Part 1: Downloading & Saving Forms from a Grants.gov Workspace
Before Leo can download the individual forms for his grant application, he will need to go online to create a workspace for the opportunity. This is the first step he should take after finding the funding opportunity for which he wants to apply.
Once the workspace has been created, Leo can go to the Forms tab to download a fillable PDF of every required or optional form he will submit.
When downloading the forms, Leo can give each a custom file name on his computer. If he wants to solicit help on, for example, a budget form, Leo can attach the form to an email and send it to the person directly.
Part 2: Completing PDF Forms Offline
Once Leo has safely stored the fillable PDF forms on his computer or on a portable storage device, such as a flash drive, he can begin filling them out at his convenience, even when his computer is not connected to the internet.
Every time the Save button is clicked on a form, the file is updated on the local drive.
When the Check for Errors button is clicked, a list of field entry errors (missed fields, etc.) will be produced. Additional validations will be run by Grants.gov when each form is uploaded back into the workspace.
Part 3: Uploading Completed Forms to a Grants.gov Workspace
The next step in Leo’s workflow involves uploading the completed forms back into the workspace he created in Part 1.
If someone has helped Leo complete a budget form, this colleague can simply email the updated PDF back to Leo. One by one, Leo can upload the completed individual forms into his workspace under the Forms tab, using the Upload link in the Actions column. Completed and validated forms will be marked as “Passed” in the Form Status column.
If any edits are needed after Leo has uploaded the forms back into the workspace, he can make them within the fillable PDF and re-upload the file.

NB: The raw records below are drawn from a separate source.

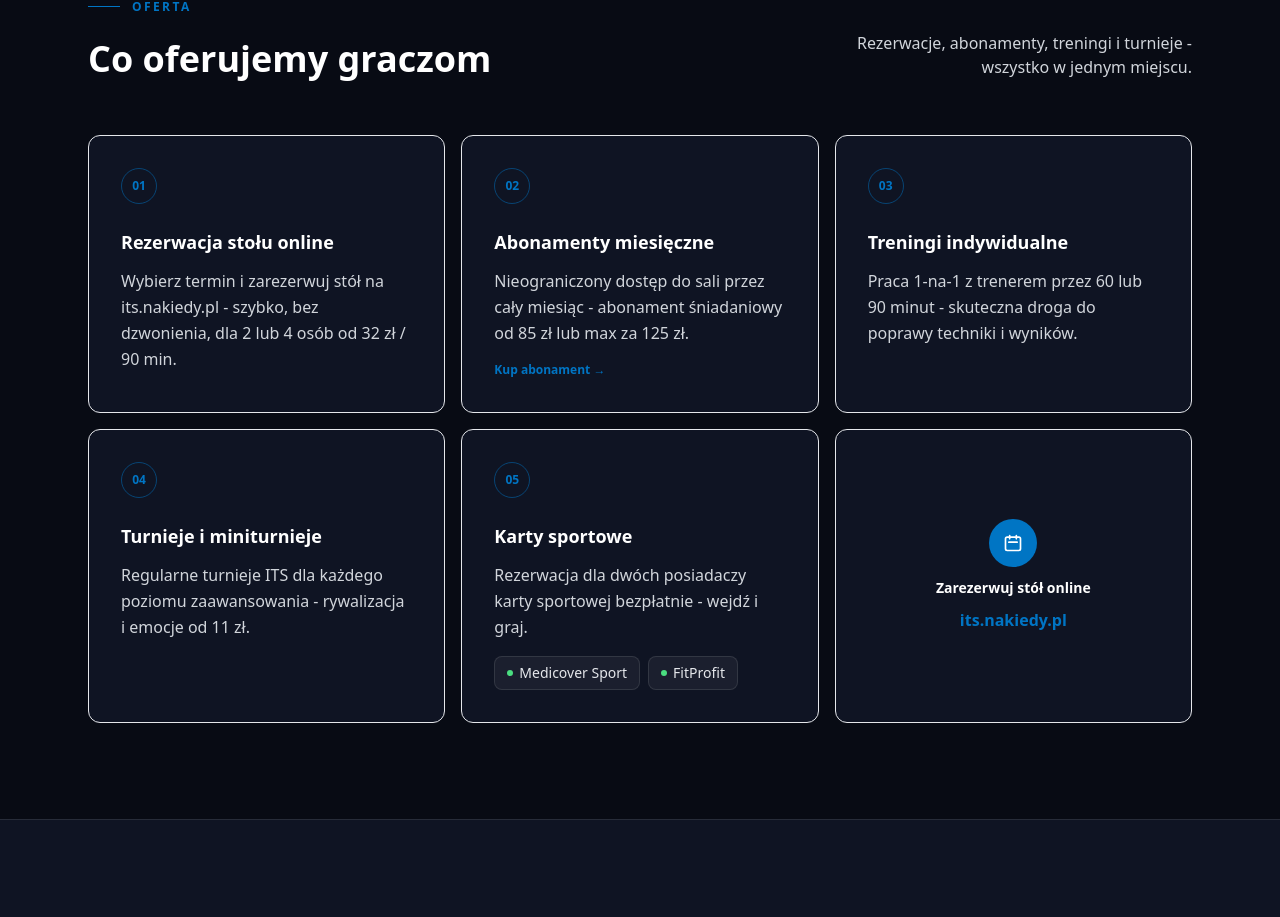
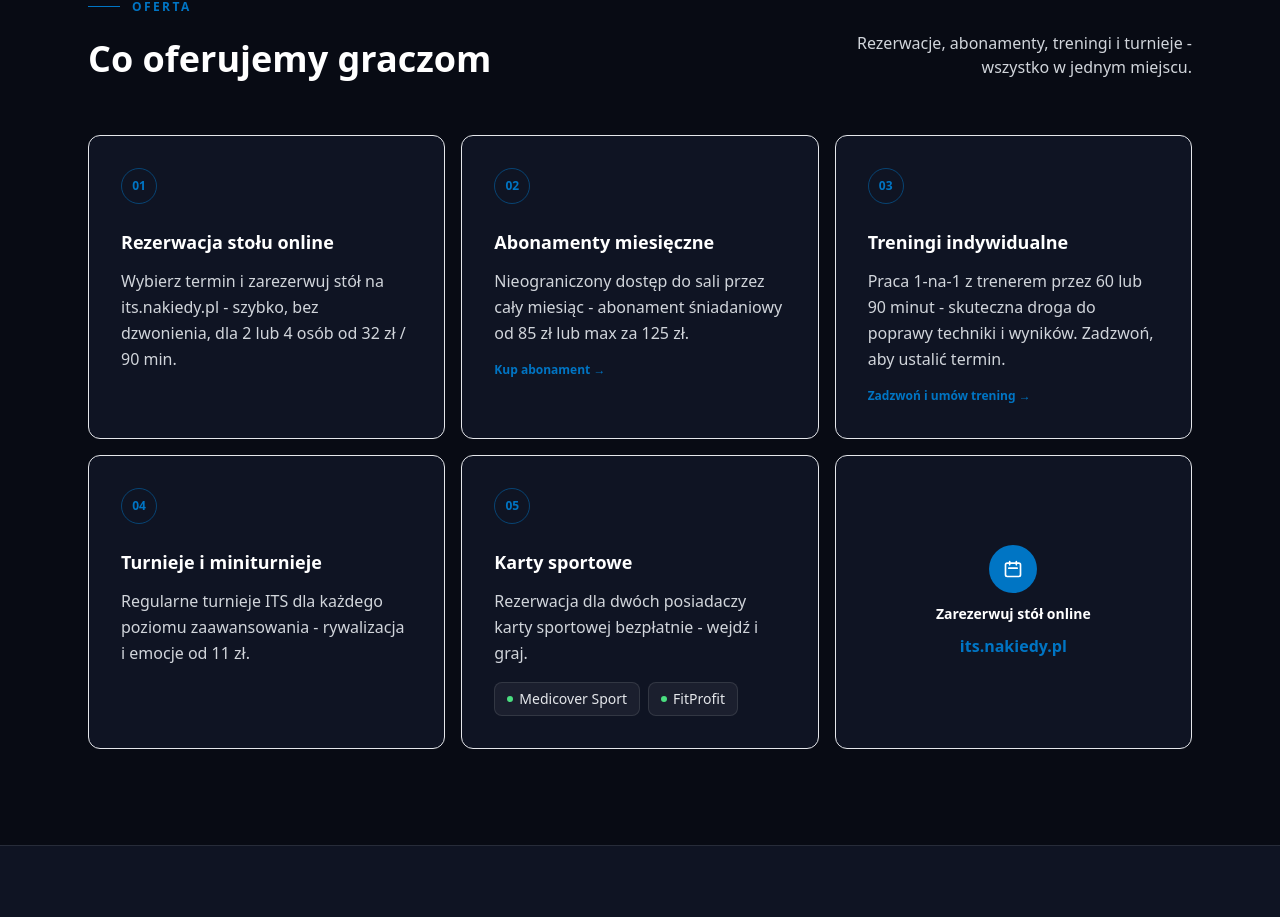
Before and after one commit to LudzCPP/stronka-its, a React (Vite) app: page / in a window 1280 px wide. Shown: the part 2338-3255 px from the top of the page. Built offline with nearby package versions, Linux system fonts and the light colour scheme.

Commit message:
Dodaj CTA telefoniczne przy treningach indywidualnych

```diff
--- a/src/components/Services.jsx
+++ b/src/components/Services.jsx
@@ -9,10 +9,13 @@ const SERVICES = [
     title: "Abonamenty miesięczne",
     description: "Nieograniczony dostęp do sali przez cały miesiąc - abonament śniadaniowy od 85 zł lub max za 125 zł.",
     href: "#abonamenty",
+    ctaLabel: "Kup abonament →",
   },
   {
     title: "Treningi indywidualne",
-    description: "Praca 1-na-1 z trenerem przez 60 lub 90 minut - skuteczna droga do poprawy techniki i wyników.",
+    description: "Praca 1-na-1 z trenerem przez 60 lub 90 minut - skuteczna droga do poprawy techniki i wyników. Zadzwoń, aby ustalić termin.",
+    href: "tel:+48533644535",
+    ctaLabel: "Zadzwoń i umów trening →",
   },
   {
     title: "Turnieje i miniturnieje",
@@ -68,7 +71,7 @@ export default function Services() {
                   </div>
                 )}
                 {service.href && (
-                  <span className="inline-block mt-4 text-xs font-semibold text-[#0075C4] group-hover:underline">Kup abonament →</span>
+                  <span className="inline-block mt-4 text-xs font-semibold text-[#0075C4] group-hover:underline">{service.ctaLabel}</span>
                 )}
               </>
             )
```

Or, if Leo has a feasible period of internet connectivity at a public library, he can alternately click the Webform link associated with the form and edit form data within a web browser. When a PDF form has been uploaded, the data is automatically mirrored in the webform version of the form.
When all of the required and optional forms have been uploaded to the workspace, Leo can perform final validations by clicking the Check Application button. He can submit the application by clicking the Sign and Submit button.
On most applications, the submission process should take no more than a few minutes. Shortly after submitting an application, Leo will receive a confirmation with a Grants.gov tracking number, which he can use to check the status of his submission the next time he has access to internet.
Click the User Story tag to find the full list of posts featuring user scenarios from across the Grants.gov user base.